# Exercise brief
Leaving out the pictures, output each record exactly as it stands.

# Input data
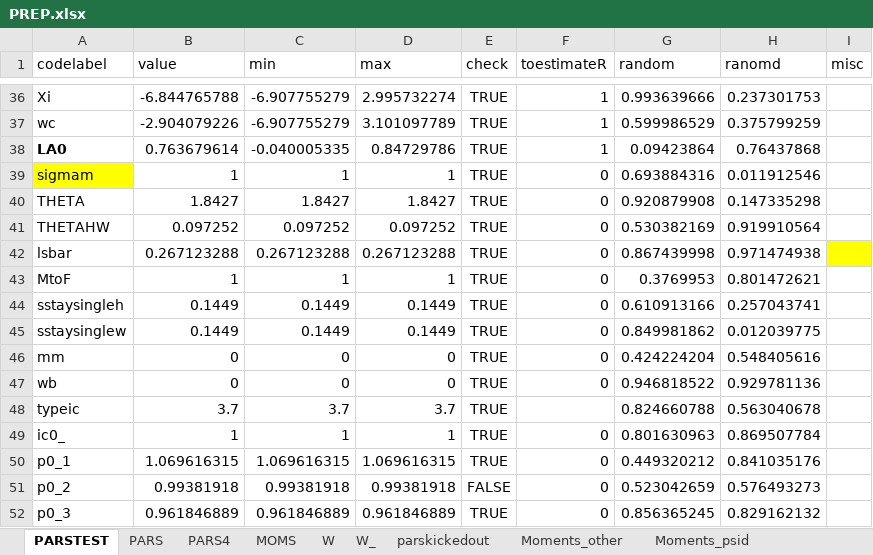
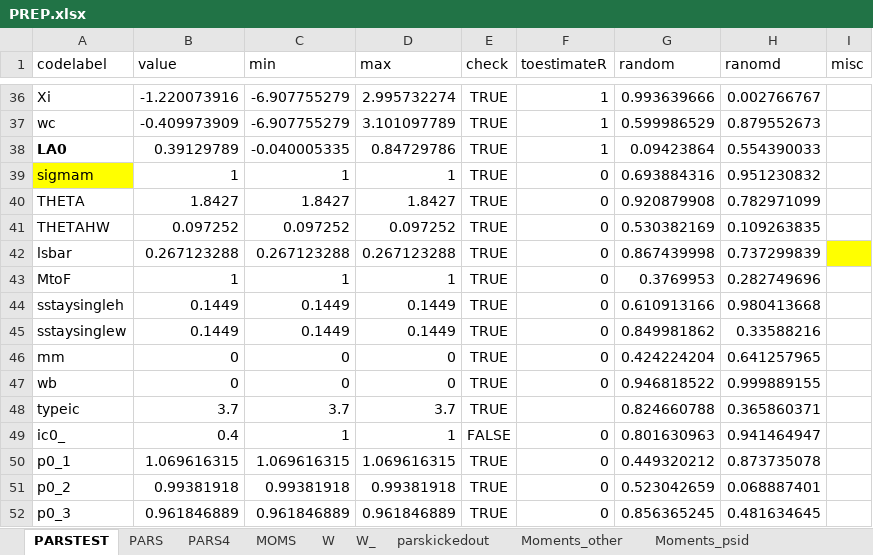
Before and after one commit to tranosov/JMP, an Excel workbook: input/PREP.xlsx, sheet PARSTEST, drawn as a sheet; only a part is shown, gaps mark what is left out; values as stored, in another font and other column widths than the file's, no borders; the diff covers the shown part only; the diff names each change by its address in the sheet, - before the commit and + after, or states it on an @@ line.

```diff
--- a/input/PREP.xlsx (sheet PARSTEST)
+++ b/input/PREP.xlsx (sheet PARSTEST)
-B36 (value): -6.844765788
+B36 (value): -1.220073916
-H36 (ranomd): 0.237301753
+H36 (ranomd): 0.002766767
-B37 (value): -2.904079226
+B37 (value): -0.409973909
-H37 (ranomd): 0.375799259
+H37 (ranomd): 0.879552673
-B38 (value): 0.763679614
+B38 (value): 0.39129789
-H38 (ranomd): 0.76437868
+H38 (ranomd): 0.554390033
-H39 (ranomd): 0.011912546
+H39 (ranomd): 0.951230832
-H40 (ranomd): 0.147335298
+H40 (ranomd): 0.782971099
-H41 (ranomd): 0.919910564
+H41 (ranomd): 0.109263835
-H42 (ranomd): 0.971474938
+H42 (ranomd): 0.737299839
-H43 (ranomd): 0.801472621
+H43 (ranomd): 0.282749696
-H44 (ranomd): 0.257043741
+H44 (ranomd): 0.980413668
-H45 (ranomd): 0.012039775
+H45 (ranomd): 0.33588216
-H46 (ranomd): 0.548405616
+H46 (ranomd): 0.641257965
-H47 (ranomd): 0.929781136
+H47 (ranomd): 0.999889155
-H48 (ranomd): 0.563040678
+H48 (ranomd): 0.365860371
-B49 (value): 1
+B49 (value): 0.4
-E49 (check): TRUE
+E49 (check): FALSE
-H49 (ranomd): 0.869507784
+H49 (ranomd): 0.941464947
-H50 (ranomd): 0.841035176
+H50 (ranomd): 0.873735078
-E51 (check): FALSE
+E51 (check): TRUE
-H51 (ranomd): 0.576493273
+H51 (ranomd): 0.068887401
-H52 (ranomd): 0.829162132
+H52 (ranomd): 0.481634645
```
Also changed, not shown: 63 edited cells elsewhere in this sheet, formulas that keep their value, 1 other file.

# Output of the exercise
Before and after one commit to tranosov/JMP, an Excel workbook: input/PREP.xlsx, sheet PARSTEST, drawn as a sheet; only a part is shown, gaps mark what is left out; values as stored, in another font and other column widths than the file's, no borders; the diff covers the shown part only; the diff names each change by its address in the sheet, - before the commit and + after, or states it on an @@ line.

```diff
--- a/input/PREP.xlsx (sheet PARSTEST)
+++ b/input/PREP.xlsx (sheet PARSTEST)
-B36 (value): -6.844765788
+B36 (value): -1.220073916
-H36 (ranomd): 0.237301753
+H36 (ranomd): 0.002766767
-B37 (value): -2.904079226
+B37 (value): -0.409973909
-H37 (ranomd): 0.375799259
+H37 (ranomd): 0.879552673
-B38 (value): 0.763679614
+B38 (value): 0.39129789
-H38 (ranomd): 0.76437868
+H38 (ranomd): 0.554390033
-H39 (ranomd): 0.011912546
+H39 (ranomd): 0.951230832
-H40 (ranomd): 0.147335298
+H40 (ranomd): 0.782971099
-H41 (ranomd): 0.919910564
+H41 (ranomd): 0.109263835
-H42 (ranomd): 0.971474938
+H42 (ranomd): 0.737299839
-H43 (ranomd): 0.801472621
+H43 (ranomd): 0.282749696
-H44 (ranomd): 0.257043741
+H44 (ranomd): 0.980413668
-H45 (ranomd): 0.012039775
+H45 (ranomd): 0.33588216
-H46 (ranomd): 0.548405616
+H46 (ranomd): 0.641257965
-H47 (ranomd): 0.929781136
+H47 (ranomd): 0.999889155
-H48 (ranomd): 0.563040678
+H48 (ranomd): 0.365860371
-B49 (value): 1
+B49 (value): 0.4
-E49 (check): TRUE
+E49 (check): FALSE
-H49 (ranomd): 0.869507784
+H49 (ranomd): 0.941464947
-H50 (ranomd): 0.841035176
+H50 (ranomd): 0.873735078
-E51 (check): FALSE
+E51 (check): TRUE
-H51 (ranomd): 0.576493273
+H51 (ranomd): 0.068887401
-H52 (ranomd): 0.829162132
+H52 (ranomd): 0.481634645
```
Also changed, not shown: 63 edited cells elsewhere in this sheet, formulas that keep their value, 1 other file.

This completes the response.